Brushstrokes of watercolours bring Karachi, its saints to life
By: Hifza Shah Jillani
KARACHI: With the use of watercolours, artists Abdul Hayee and Sarfraz Musawwir have explored rural and urban life, landscape and cityscape, and nature and mortar in their recent works.
The painters have drawn inspiration from Karachi and all that the city has to offer – cityscape of old buildings in Saddar, docks at the sea shores encapsulating the lives of fishermen, village life in Malir and Memon Goth and the spiritual and transcendental characters seen at the Sufi shrines.

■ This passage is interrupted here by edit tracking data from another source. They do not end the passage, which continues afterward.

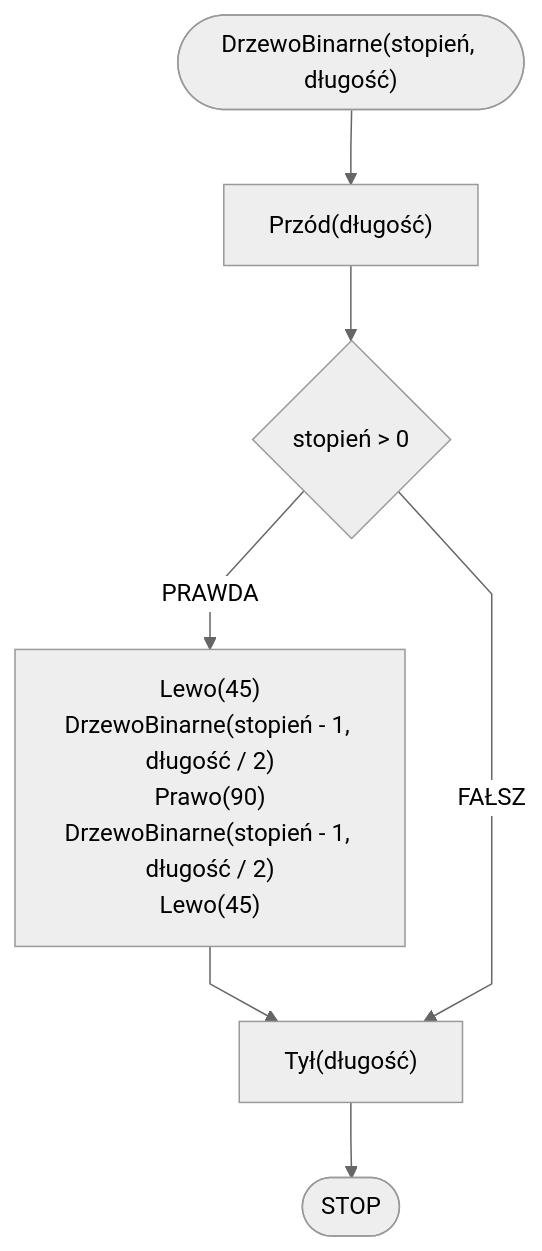
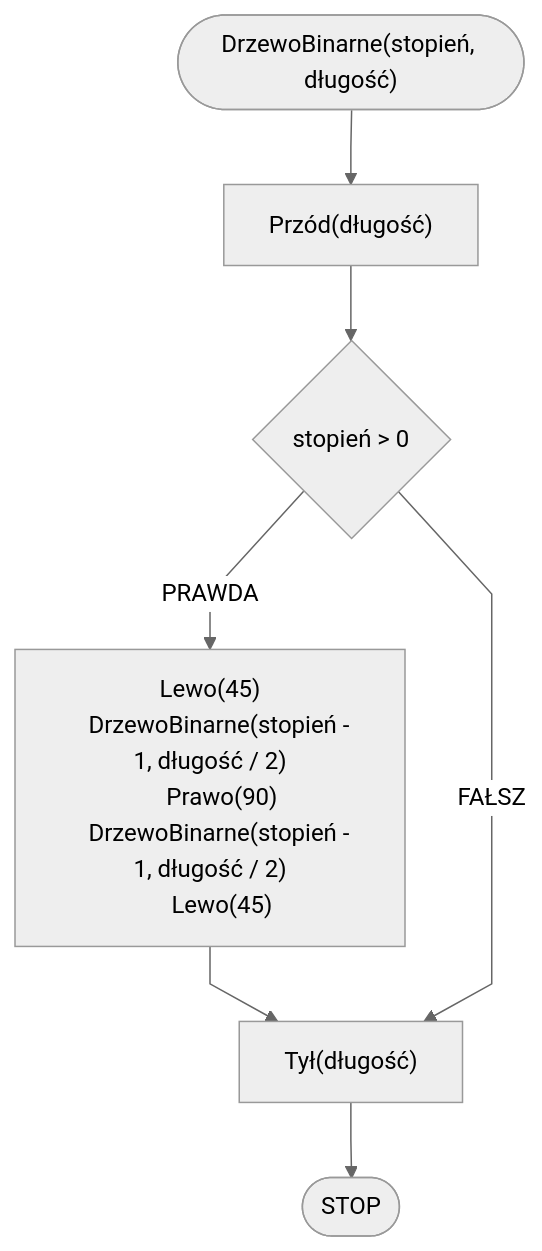
One commit to blackbat13/edu-cs-htiew-pl changed the diagram in docs/algorithms/fractals/binary-tree.md. Above: the diagram before and after it, drawn with Mermaid. The commit also changed 32 other files, not shown here.

````diff
--- a/docs/algorithms/fractals/binary-tree.md
+++ b/docs/algorithms/fractals/binary-tree.md
@@ -42,10 +42,14 @@
 ```mermaid
 %%{init: {"flowchart": {"curve": "linear"}, "theme": "neutral"} }%%
 flowchart TD
 	START(["DrzewoBinarne(stopień, długość)"]) --> K1["Przód(długość)"]
 	K1 --> K2{stopień > 0}
-	K2 -- PRAWDA --> K3["Lewo(45)\nDrzewoBinarne(stopień - 1, długość / 2)\nPrawo(90)\nDrzewoBinarne(stopień - 1, długość / 2)\nLewo(45)"]
+	K2 -- PRAWDA --> K3["Lewo(45)
+    DrzewoBinarne(stopień - 1, długość / 2)
+    Prawo(90)
+    DrzewoBinarne(stopień - 1, długość / 2)
+    Lewo(45)"]
 	K3 --> K8["Tył(długość)"]
 	K2 -- FAŁSZ --> K8
 	K8 --> STOP([STOP])
 ```
````
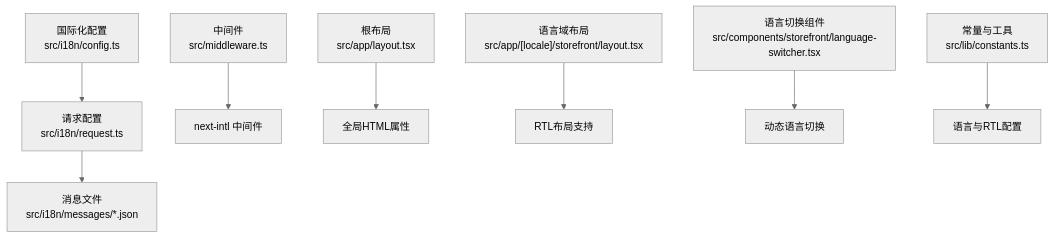
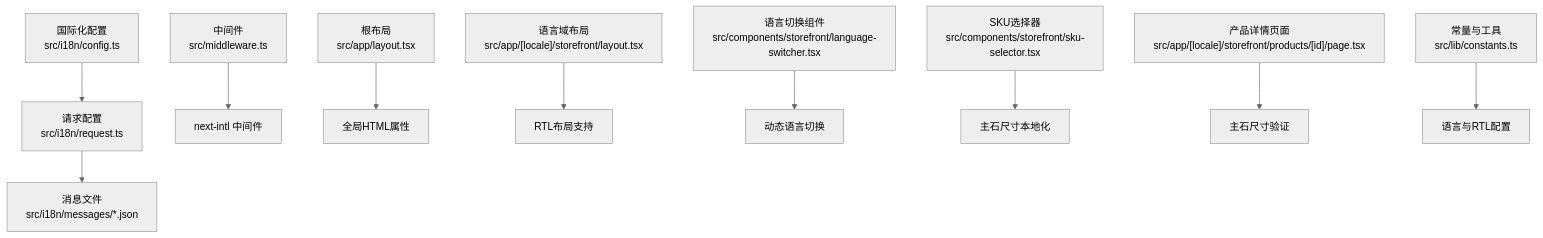
The first of 8 diagrams in .qoder/repowiki/zh/content/国际化系统/国际化系统.md (three3638-arch/celestia_2b), drawn with Mermaid (neutral theme) before and after one commit. The commit also changed other lines of this file and 14 other files, not shown here.

````diff
--- a/.qoder/repowiki/zh/content/国际化系统/国际化系统.md
+++ b/.qoder/repowiki/zh/content/国际化系统/国际化系统.md
@@ -56,10 +62,12 @@
 ```mermaid
 graph TB
 A["国际化配置<br/>src/i18n/config.ts"] --> B["请求配置<br/>src/i18n/request.ts"]
 B --> C["消息文件<br/>src/i18n/messages/*.json"]
 D["中间件<br/>src/middleware.ts"] --> E["next-intl 中间件"]
 F["根布局<br/>src/app/layout.tsx"] --> G["全局HTML属性"]
 H["语言域布局<br/>src/app/[locale]/storefront/layout.tsx"] --> I["RTL布局支持"]
 J["语言切换组件<br/>src/components/storefront/language-switcher.tsx"] --> K["动态语言切换"]
-L["常量与工具<br/>src/lib/constants.ts"] --> M["语言与RTL配置"]
+L["SKU选择器<br/>src/components/storefront/sku-selector.tsx"] --> M["主石尺寸本地化"]
+N["产品详情页面<br/>src/app/[locale]/storefront/products/[id]/page.tsx"] --> O["主石尺寸验证"]
+P["常量与工具<br/>src/lib/constants.ts"] --> Q["语言与RTL配置"]
 ```
````
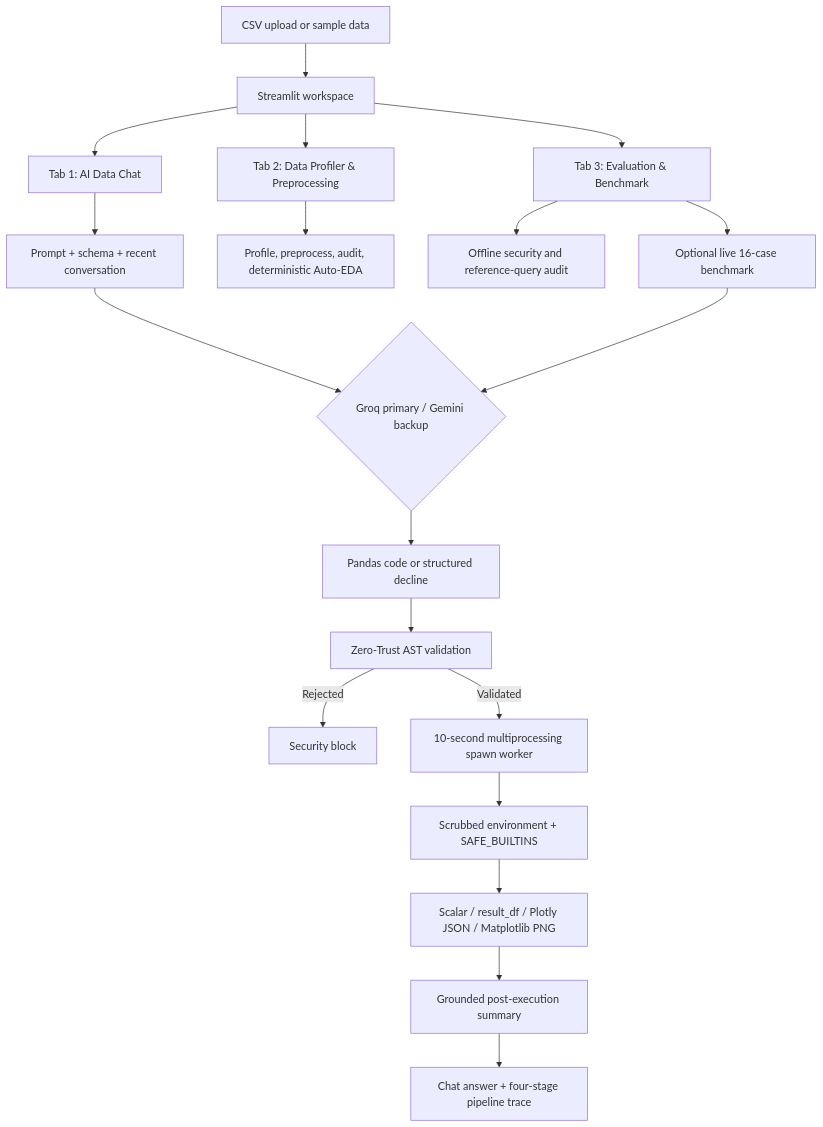
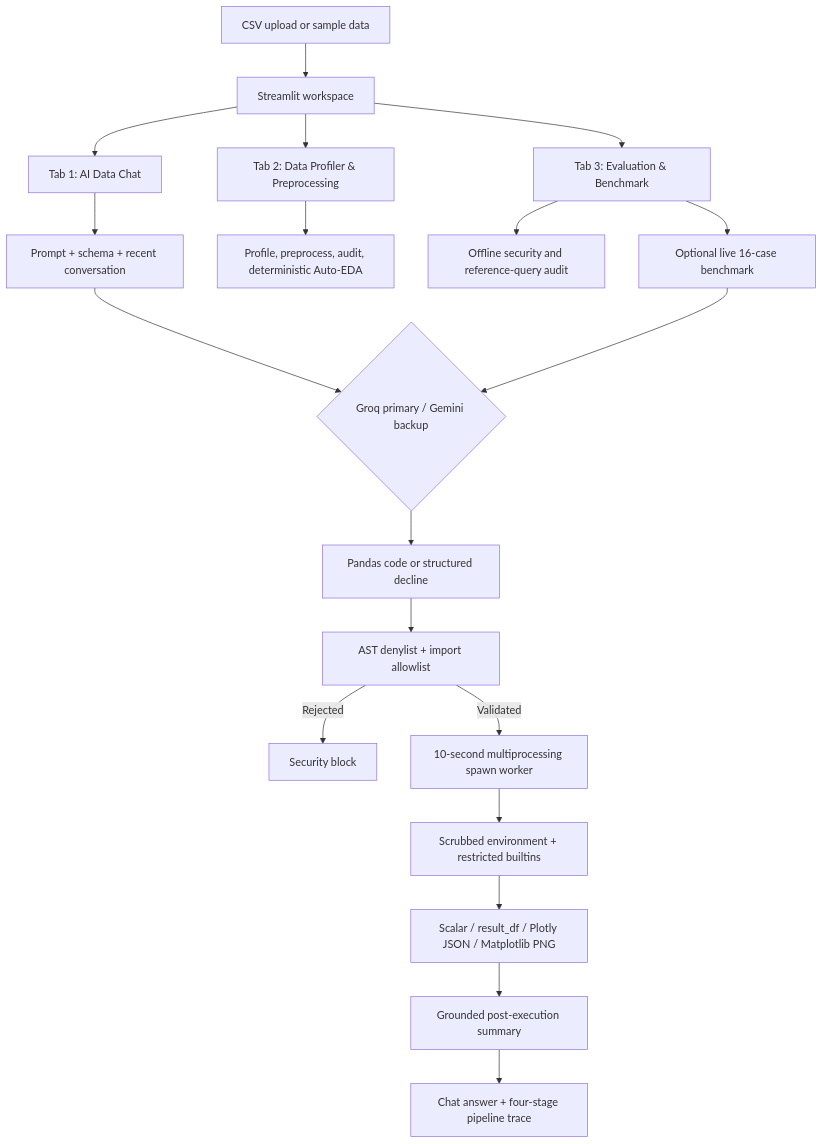
The diagram in README.md (Parth-349/Chat-with-your-CSV-Enterprise-Natural-Language-Tabular-Data-Analyst), drawn with Mermaid before and after one commit. The commit also changed other lines of this file and 4 other files, not shown here.

````diff
--- a/README.md
+++ b/README.md
@@ -47,23 +41,23 @@
 ```mermaid
 flowchart TD
     CSV["CSV upload or sample data"] --> UI["Streamlit workspace"]
     UI --> CHAT["Tab 1: AI Data Chat"]
     UI --> PROFILE["Tab 2: Data Profiler & Preprocessing"]
     UI --> EVAL["Tab 3: Evaluation & Benchmark"]
 
     CHAT --> PROMPT["Prompt + schema + recent conversation"]
     PROMPT --> ROUTER{"Groq primary / Gemini backup"}
     ROUTER --> CODE["Pandas code or structured decline"]
-    CODE --> AST["Zero-Trust AST validation"]
+    CODE --> AST["AST denylist + import allowlist"]
     AST -->|Rejected| BLOCK["Security block"]
     AST -->|Validated| WORKER["10-second multiprocessing spawn worker"]
-    WORKER --> SAFE["Scrubbed environment + SAFE_BUILTINS"]
+    WORKER --> SAFE["Scrubbed environment + restricted builtins"]
     SAFE --> OUTPUT["Scalar / result_df / Plotly JSON / Matplotlib PNG"]
     OUTPUT --> SUMMARY["Grounded post-execution summary"]
     SUMMARY --> TRACE["Chat answer + four-stage pipeline trace"]
 
     PROFILE --> CLEAN["Profile, preprocess, audit, deterministic Auto-EDA"]
     EVAL --> OFFLINE["Offline security and reference-query audit"]
     EVAL --> LIVE["Optional live 16-case benchmark"]
     LIVE --> ROUTER
 ```
````
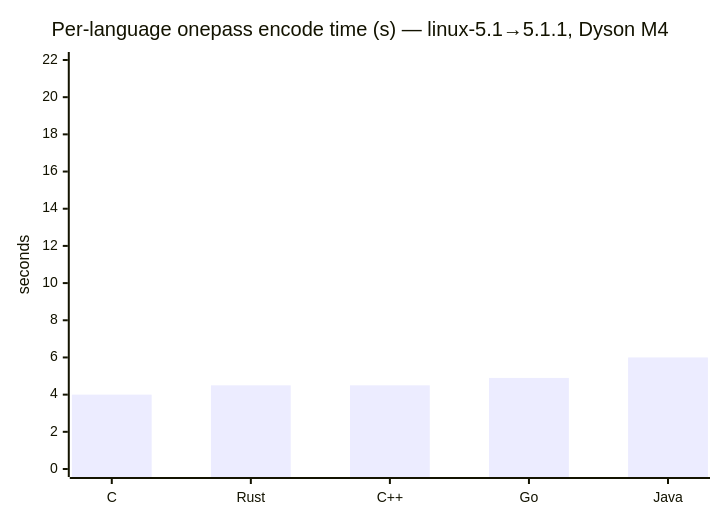
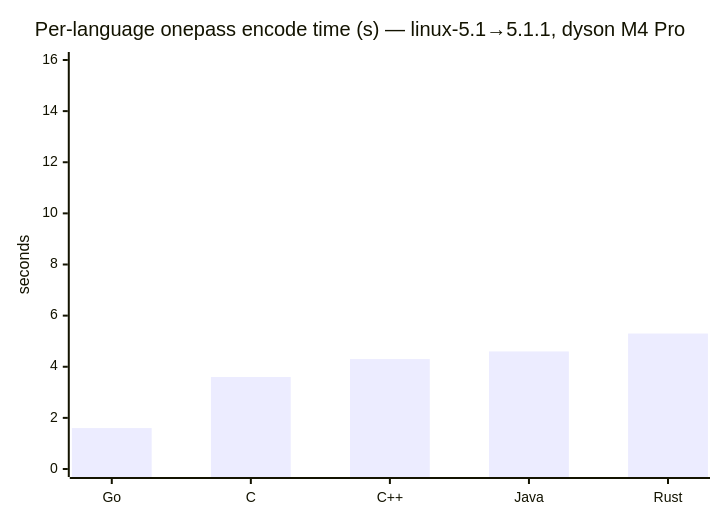
One commit to darrelllong/Delta-Compression changed the first of 10 diagrams in ANALYSIS.md. Above: the diagram before and after it, drawn with Mermaid. The commit also changed other lines of this file and 7 other files, not shown here.

````diff
--- a/ANALYSIS.md
+++ b/ANALYSIS.md
@@ -399,7 +408,7 @@
 ```mermaid
 xychart-beta
-    title "Per-language onepass encode time (s) — linux-5.1→5.1.1, Dyson M4"
-    x-axis ["C", "Rust", "C++", "Go", "Java"]
-    y-axis "seconds" 0 --> 22
-    bar [4.0, 4.5, 4.5, 4.9, 6.0]
+    title "Per-language onepass encode time (s) — linux-5.1→5.1.1, dyson M4 Pro"
+    x-axis ["Go", "C", "C++", "Java", "Rust"]
+    y-axis "seconds" 0 --> 16
+    bar [1.6, 3.6, 4.3, 4.6, 5.3]
 ```
````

The Fine Art Pakistan Gallery launched the two-person exhibition of paintings, Nature and Mortar, on Friday, June 14 which will continue till June 22.
By bringing together two different signature styles and a decade-long collection of the two artists, curators Asma Ahmed and Mohammad Ahmed, anticipate a positive response from art admirers.
In the curators’ opinion, watercolours can create a serene effect and can easily tell the artists’ years of experience. “You can see the invested 40 years of experience in their paintings,” said Asma. “Control is the most important attribute in a good painter and these artists have mastered the skill with time.”
Capturing scenic beauty
Abdul Hayee, 65, with over 40 years of experience, considers himself as “soft as water” while explaining how a medium can speak volumes about an artist. He says that even without a ‘Naari, Gaari, Baari’ [woman, car and house], which is a Bengali phrase for a happy and successful man, he has found happiness and loves spending hours on a location with his paintbrushes.
“As compared to photography, painting offers the option to spruce up a location with imagination,” said the artist.
According to Faisal Mohammad, a businessman and an avid art enthusiast, any painting that is appealing enough to look at constantly, is a potential collectible. Revealing his particular interest for the Hayee’s dockyard painting he said, “The mystery painted through the hues in the picture makes it an intense eye-catcher.”
Sense of belonging
Sarfraz Musawwir’s paintings give an insight into his imagination, mired with a tinge of inspiration that the artist experiences through his fondness for people and his surroundings.”An artist has the responsibility of representing his society and showing his attachment towards it by displaying his treasures – such as the people, heritage and society.”
He remembers painting with a passion since his childhood, which led him to develop a sense of belonging to Karachi. In his cityscape paintings, he beautifully paints the old Karachi buildings, giving a completely new feel to the old parts of the city.
Faisal commented on the shades of grey he has used that creates the depth embedded in old parts of the city. He further added that he could somehow feel the spiritual connection in the saintly characters he had painted. “The old men in the portraits possess a sense of mystery.”
On drawing portraits of saint-like, figures Musawwir said these extraordinary men were an integral part of our society, and had a spiritual connection with God.